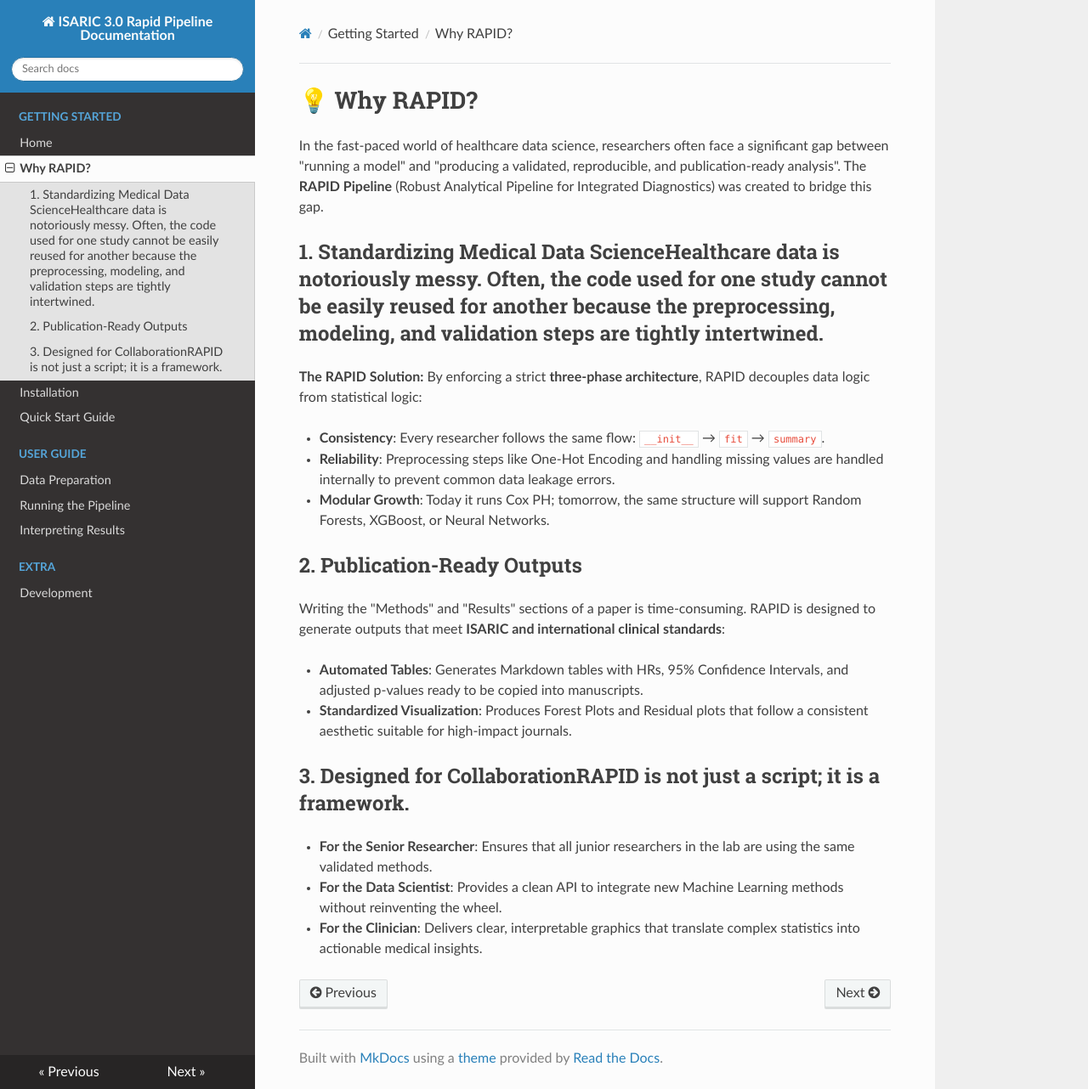
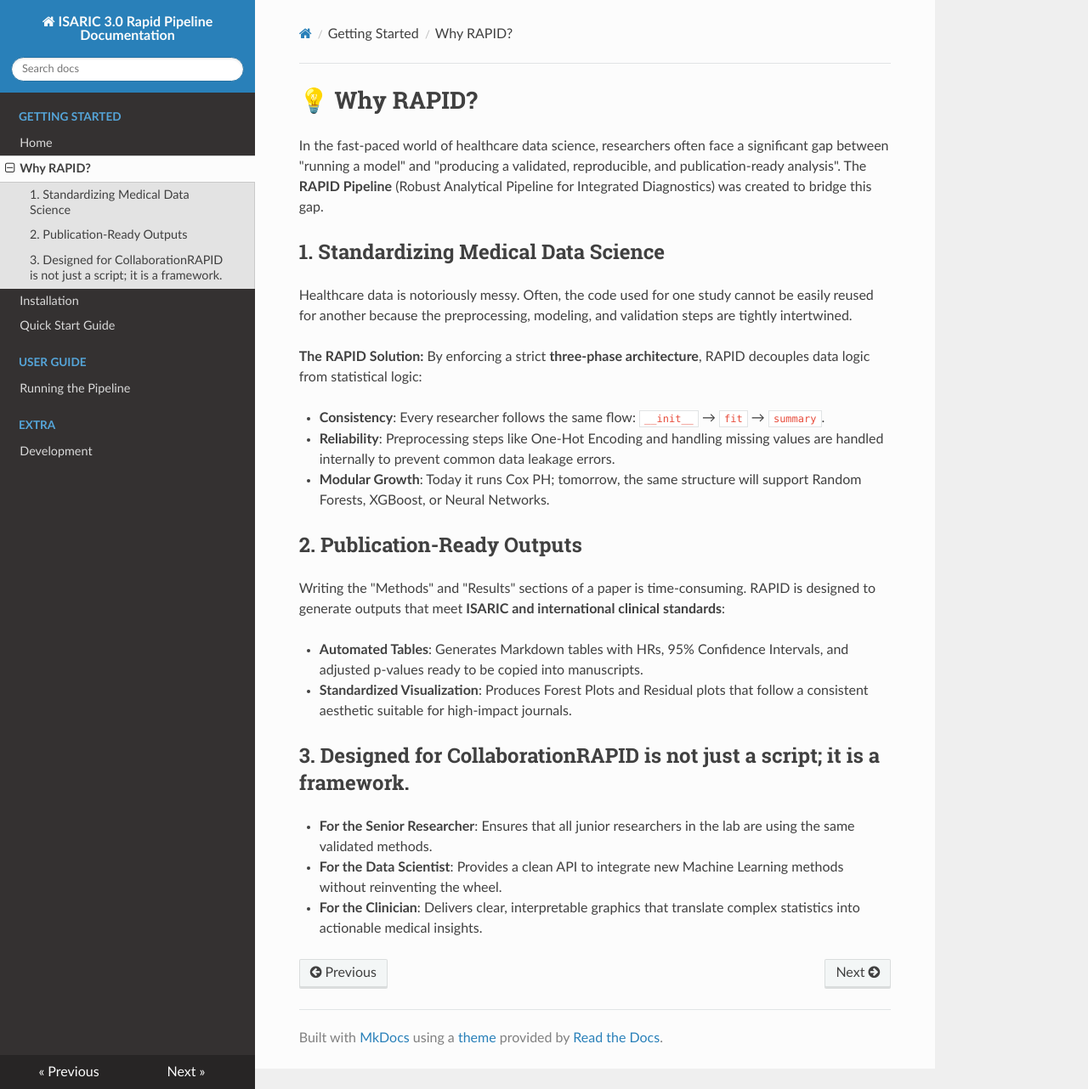
Before and after one commit to noispuc/isaric3.0-rapid, an MkDocs documentation site: the page built from docs/why_rapid.md, in a window 1280 px wide and 1282 px high. Shown: the whole window at 85% size. Built offline with MkDocs 1.6.1, drawn with Linux system fonts in a browser that asks for light colours; nearby versions of some CDN libraries.

```diff
--- a/docs/why_rapid.md
+++ b/docs/why_rapid.md
@@ -1,7 +1,9 @@
 #💡 Why RAPID?
 In the fast-paced world of healthcare data science, researchers often face a significant gap between "running a model" and "producing a validated, reproducible, and publication-ready analysis". The **RAPID Pipeline** (Robust Analytical Pipeline for Integrated Diagnostics) was created to bridge this gap.
 
-##1. Standardizing Medical Data ScienceHealthcare data is notoriously messy. Often, the code used for one study cannot be easily reused for another because the preprocessing, modeling, and validation steps are tightly intertwined.
+##1. Standardizing Medical Data Science
+
+Healthcare data is notoriously messy. Often, the code used for one study cannot be easily reused for another because the preprocessing, modeling, and validation steps are tightly intertwined.
 
 **The RAPID Solution:** By enforcing a strict **three-phase architecture**, RAPID decouples data logic from statistical logic:
 
--- a/mkdocs.yml
+++ b/mkdocs.yml
@@ -6,9 +6,7 @@ nav:
     - Installation: installation.md
     - Quick Start Guide: getting_started.md
   - User Guide:
-      - Data Preparation: data_preparation.md
       - Running the Pipeline: running_the_pipeline.md
-      - Interpreting Results: interpreting_results.md
   - Extra:
       - Development: getting_started_development.md
 theme: readthedocs
```
Also changed, not shown: docs/index.md (+1 -1 lines), docs/running_the_pipeline.md (added).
--------
■ **Exercise description**: Show each line of the material above where "another" occurs.

■ **Answer section**:
-##1. Standardizing Medical Data ScienceHealthcare data is notoriously messy. Often, the code used for one study cannot be easily reused for another because the preprocessing, modeling, and validation steps are tightly intertwined.
+Healthcare data is notoriously messy. Often, the code used for one study cannot be easily reused for another because the preprocessing, modeling, and validation steps are tightly intertwined.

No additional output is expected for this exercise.